Singing Stones – the Women’s Spring
Joshua Jacob is riveted by a show that explores woman's place in the Middle East
The cast of The Singing Stones
Credit: Mia Hawk
The Singing Stones is a new play that explores the role of women in the Arab Spring. On the stage, as the audience are finding their seats, a young woman is sitting before a backdrop of rubble and broken furniture, on an otherwise bare stage. She is smiling contentedly whilst playing with some scraps of cloth, and needle and thread. How can I begin to understand this image in front of me, and the world it’s associated with: the world of Alia Alzougbi, of countless children, with countless mothers and fathers, a world of revolution and conflict. A distant land to which I am a voyeur, following it’s ebb and flow through international news. Kay Adshead – the writer and director of this first staging of the play – has found a way.
The play lucidly shows us the plight of women and children in the Arab Spring.
The audience’s apathy is undermined throughout the show. At the start of the play Alia Alzougbi, who reminds me of a lonely child, isolated but for the phantoms of her imagination, verbalises her disillusionment with her country’s ruling class through puppetry. She engages the audience with humour, but underlying her jokes there is a desperate young lady vying for our attention and trying to find a voice. The play offers anecdotes of the Arab Spring in Egypt, Tunisia, Libya and Syria, as well as Camberwell in South London. In every scene the women are railing against the denial of their freedom of speech and their incapacity to make change in the Arab world. The words of the characters on stage describe the brutality that the protesters were subjected to, the repugnant designs of dictators, the victimisation of children in war, and how the women in the Arab Spring dealt with these issues.
The script is infused with powerful imagery and enthralling poetry.
The acting was sometimes unconvincing, but otherwise fulfilled its function, and at points Alia Alzougbi was exceptional. The simplicity of the set worked well, as it didn’t distract the audience, while the size of the theatre allowed for an intimate viewing experience.

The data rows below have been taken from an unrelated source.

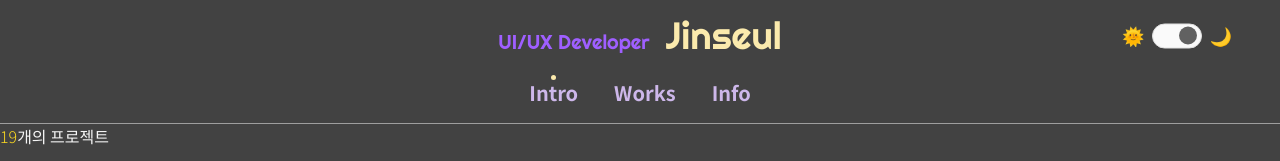
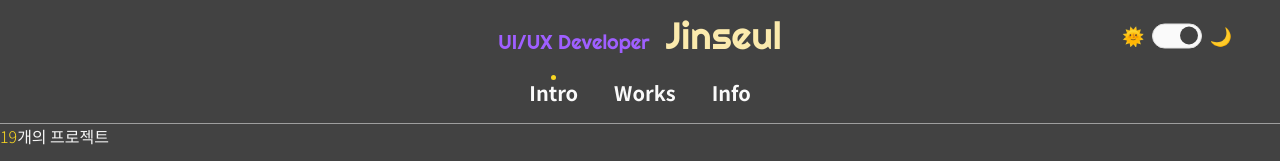
Before and after one commit to celinechoi/popol_react, a React (Create React App) app: page / in a window 1280 px wide. Shown: the top 161 px of the page. Built offline with nearby package versions, Linux system fonts and the light colour scheme.

Commit message:
테마모드 토글 스위치 모션 구현: ClassName 삼항 활용

```diff
--- a/src/Components/Header.tsx
+++ b/src/Components/Header.tsx
@@ -60,12 +60,17 @@ const ThemeBox = styled.div`
 		cursor: pointer;
 		>span {
 			position: absolute;
-			right: 4px;
+			right: 3px;
 			top: 2px;
 			height: 18px;
 			width: 18px;
-			background-color: ${(props) => props.theme.bgColor.gray.third};
+			background-color: ${(props) => props.theme.bgColor.gray.second};
 			border-radius: 50%;
+			transition: all .3s cubic-bezier(0.48, 0.35, 1, 1);
+			&.left {
+				right: auto;
+				left: 4px;
+			}
 		}
 	}
 `;
@@ -77,12 +82,12 @@ const Items = styled.ul`
 `;
 const Item = styled.li`
 	position: relative;
-	color: ${(props) => props.theme.point.lavender};
+	color: ${(props) => props.theme.textColor.gray.second};
 	font-size: 20px;
 	font-weight: 700;
 	line-height: 1.8;
 `;
-const Circle = styled(motion.span)`
+const Point = styled(motion.span)`
 	position: absolute;
   width: 5px;
   height: 5px;
@@ -91,13 +96,14 @@ const Circle = styled(motion.span)`
   left: 0;
   right: 0;
   margin: 0 auto;
-  background-color: ${props=>props.theme.point.beige};
+  background-color: ${props=>props.theme.point.yellow};
 `;
 
+
 function Header(){
+	// Theme 변경
 	const [theme, setTheme] = useRecoilState(booleanState);
 	const toggleTheme = () => {
-		console.log("click");
 		return (
 			setTheme((prev) => !prev)
 		);
@@ -114,7 +120,7 @@ function Header(){
 					<Em>Jinseul</Em>
 				</Logo>
 				<ThemeBox onClick={toggleTheme}>
-					<button><span></span></button>
+					<button><span className={`${theme ? "" : "left"}`}></span></button>
 				</ThemeBox>
 			</Row>
 			<Row>
@@ -122,19 +128,19 @@ function Header(){
 					<Item>
 						<Link to="/">
 						Intro
-						{homeMatch?.isExact === true && <Circle layoutId="circle"/>}
+						{homeMatch?.isExact === true && <Point layoutId="point"/>}
 						</Link>
 					</Item>
 					<Item>
 						<Link to="/works">
 						Works
-						{worksMatch && <Circle layoutId="circle"/>}
+						{worksMatch && <Point layoutId="point"/>}
 						</Link>
 					</Item>
 					<Item>
 						<Link to="/info">
 						Info
-						{infoMatch && <Circle layoutId="circle"/>}
+						{infoMatch && <Point layoutId="point"/>}
 						</Link>
 					</Item>
 				</Items>
--- a/src/theme.ts
+++ b/src/theme.ts
@@ -35,9 +35,9 @@ export const lightTheme: DefaultTheme = {
 	point: {
 		red: "#d32f2f",
 		orange: "#ff543a",
-		yellow: "#f8d622",
+		yellow: "#FFC83D",
 		lavender: "#ac7aef",
-		beige: "#e5c34a",
+		beige: "#f9de7d",
 		purple: "#7217fb",
 		blue: "#0091ea",
 		green: "#14e090"
```
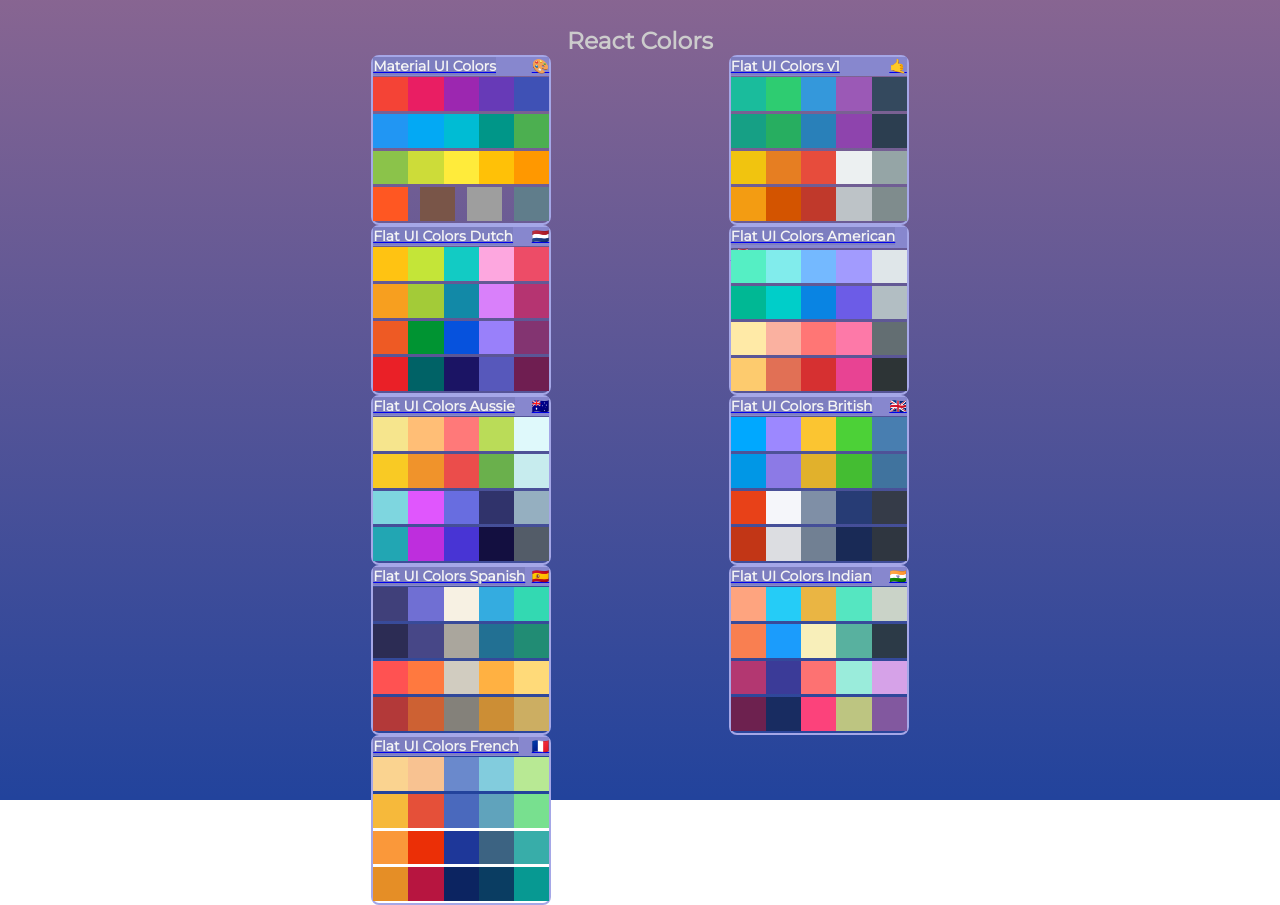
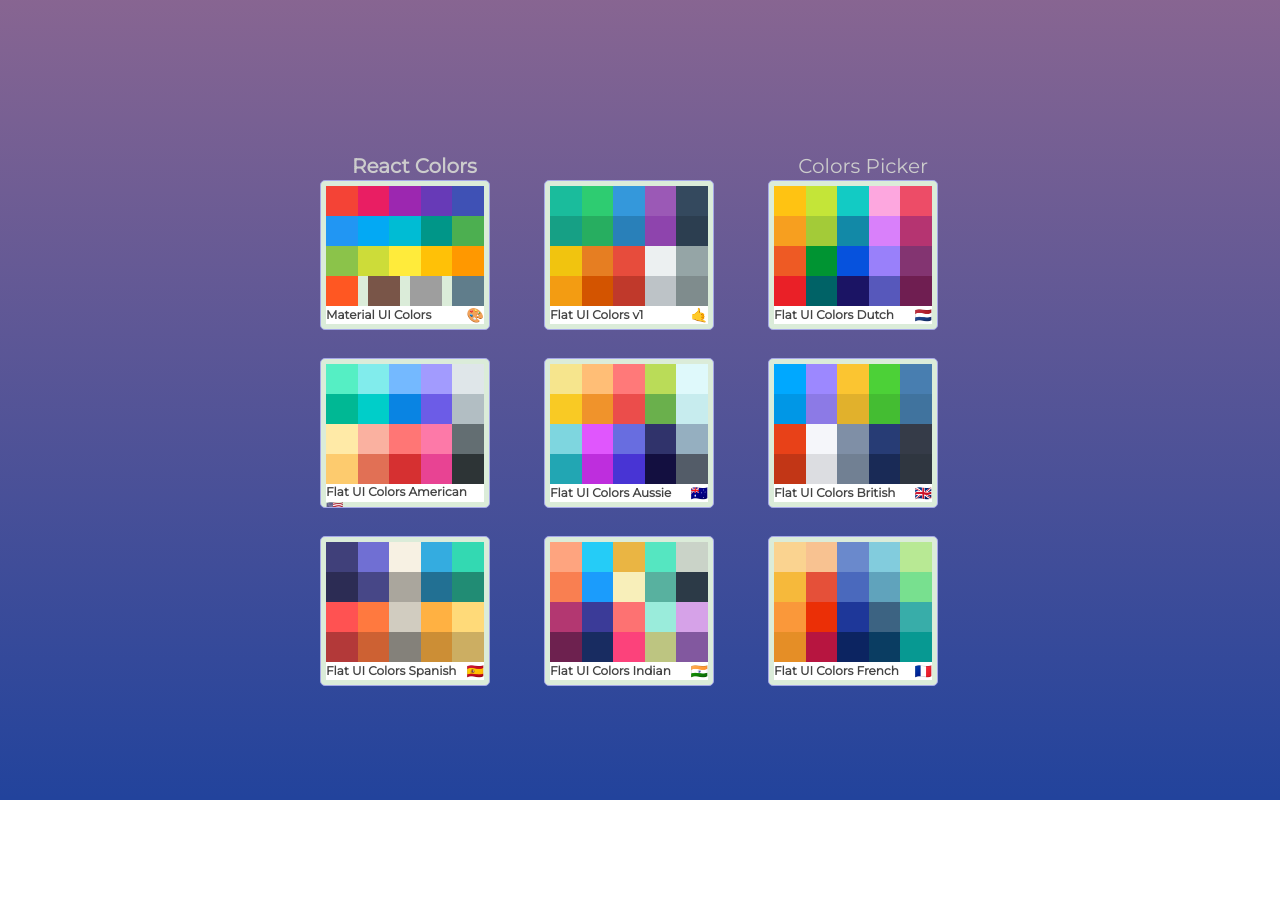
Before and after one commit to TsigeWonwosen/ColorsPalette-React, a React (Create React App) app: page / in a window 1280 px wide. After the commit the page ends 800 px from the top, so only its background shows below. Built offline with nearby package versions, Linux system fonts and the light colour scheme.

Commit message:
changed Link to props.history.push to the palette

```diff
--- a/src/App.css
+++ b/src/App.css
@@ -28,7 +28,6 @@
   align-items: center;
   width: 19.8vw;
   height: 22vh;
-  /* margin: 5px; */
   position: relative;
 }
 .Color-box .copy-button {
@@ -131,38 +130,68 @@
 .Palette-mini {
   display: flex;
   flex-direction: column;
-  align-items: center;
+  align-items: flex-start;
   justify-content: center;
   text-align: center;
   height: 100vh;
+  width: 100%;
   color: #ccc;
   font-size: 20px;
   font-family: "Montserrat";
   background: linear-gradient(rgba(236, 135, 135, 0.5), transparent);
   background-color: rgb(34, 67, 156);
+  text-decoration: none;
+  margin-top: 0;
 }
 .Palette-list {
-  max-width: 42%;
-  max-height: 90%;
-  display: flex;
-  flex-wrap: wrap;
-  align-items: center;
-  justify-content: space-between;
-  text-align: center;
+  /* height: 50%; */
+  margin: 2px auto;
+  max-width: 50%;
+  max-height: 80%;
+  box-sizing: border-box;
+  width: 50%;
+  display: grid;
+  grid-template-columns: repeat(3, 30%);
+  grid-gap: 5%;
 }
+
+.Palette-list:hover {
+  cursor: pointer;
+}
+
 .paletteList {
-  width: 180px;
-  height: 170px;
-  border: 2px solid rgb(165, 167, 231);
+  width: 170px;
+  height: 150px;
+  border: 1px solid rgb(165, 167, 231);
   display: flex;
   flex-direction: column;
   justify-content: center;
   align-items: center;
   text-align: center;
-  /* background: rgb(54, 212, 226); */
-  border-radius: 0.5rem;
+  /* border-radius: 0.2rem; */
+  margin-bottom: 0.3rem;
+  overflow: hidden;
+  background-color: rgb(219, 236, 217);
+  padding: 5px;
+  position: relative;
+  border-radius: 5px;
+  overflow: hidden;
 }
-
+.closeButton {
+  position: absolute;
+  top: 1px;
+  right: 1px;
+  opacity: 0;
+  padding: 1px 1px;
+  color: rgb(238, 228, 228);
+  border-radius: 2px;
+  background: rgb(207, 12, 12);
+  border: none;
+  font-size: small;
+}
+.paletteList:hover .closeButton {
+  opacity: 1;
+}
 @media screen and (max-width: 500px) {
   .Palette-colors {
     height: 100vh;
--- a/src/App.js
+++ b/src/App.js
@@ -11,15 +11,16 @@
 const findPalette = (id) => {
   return seedColors.find((color) => color.id === id);
 };
-// console.log(generatePalette(seedColors[4]));
+
 function App() {
   return (
     <div>
       <Switch>
-        <Route exact path='/'>
-          {/* <Palette palette={generatePalette(seedColors[4])} /> */}
-          <SinglePalette />
-        </Route>
+        <Route
+          exact
+          path='/'
+          render={(props) => <SinglePalette {...props} />}
+        />
         <Route
           exact
           path='/palette/:id'
--- a/src/SinglePalette.js
+++ b/src/SinglePalette.js
@@ -1,16 +1,27 @@
 import React from "react";
 import { Link } from "react-router-dom";
 import { withStyles } from "@material-ui/styles";
+import DeleteForeverRoundedIcon from "@material-ui/icons/DeleteForeverRounded";
 
 import seedColors from "./seedColors";
 
 const styles = {
-  main: {
-    backgroundColor: "rgba(39,56,73,0.1)",
+  root: {
+    backgroundColor: "transparent",
     fontWeight: "700",
+    fontSize: "12px",
+    margin: "0",
     "& span": {
       color: "white",
     },
+  },
+  header: {
+    display: "flex",
+    justifyContent: "space-between",
+    alignItems: "center",
+    textAlign: "center",
+    width: "45%",
+    margin: "0 auto",
   },
   palette: {
     display: "flex",
@@ -20,8 +31,8 @@
     justifyContent: "space-between",
     alignItems: "center",
     fontSize: "14px",
-    color: "#f4f4f4",
-    background: "rgba(135,135,206,1.0)",
+    color: "#444",
+    background: "white",
   },
   paletteBody: {
     display: "flex",
@@ -33,18 +44,21 @@
   },
   paletteSingleBox: {
     width: "20%",
-    height: "23%",
+    height: "25%",
   },
 };
 
-function SinglePalette({ classes }) {
+function SinglePalette({ classes, history }) {
+  const handleChange = (id) => {
+    history.push(`/palette/${id}`);
+  };
   const paletteList = seedColors.map((palette) => (
-    <Link to={`/palette/${palette.id}`}>
-      <div key={palette.id} className='paletteList'>
-        <div className={classes.palette}>
-          <span className={classes.main}>{palette.paletteName}</span>
-          <span>{palette.emoji}</span>
-        </div>
+    // <Link to={`/palette/${palette.id}`}>
+    <div
+      key={palette.id}
+      className='paletteList'
+      onClick={() => handleChange(palette.id)}
+    >
       <div className={classes.paletteBody}>
         {palette.colors.map((color) => (
           <div
@@ -53,8 +67,16 @@
           ></div>
         ))}
       </div>
+      <div className={classes.palette}>
+        <span className={classes.root}>{palette.paletteName}</span>
+        <span>{palette.emoji}</span>
       </div>
-    </Link>
+      <button className='closeButton'>
+        {" "}
+        <DeleteForeverRoundedIcon />{" "}
+      </button>
+    </div>
+    // </Link>
   ));
 
   // const id = props.match.params.id;
@@ -69,8 +91,9 @@
   // const { classes } = props;
   return (
     <div className='Palette-mini'>
-      <div>
-        <h3>React Colors</h3>
+      <div className={classes.header}>
+        <h4>React Colors</h4>
+        <span>Colors Picker</span>
       </div>
       <div className='Palette-list'>{paletteList}</div>
     </div>
```
Lines whose indentation alone changed are shown as unchanged.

The script is infused with powerful imagery and mesmerising poetry, which leaves no question of the playwright’s artistic understanding of the play’s deeply political subject. Feminist issues are intrinsic to the play, but do not distract from the stories themselves. It seems that the author is challenging not only the inequality of power between men and women, but also the inequality between women in the Western and Arab worlds. The play doesn’t aggressively argue a political point, but instead lucidly shows us the plight of women and children in the Arab Spring, and in its penultimate scene conscientiously dissects the difficulties of respectfully communicating this bloody conflict on the stage.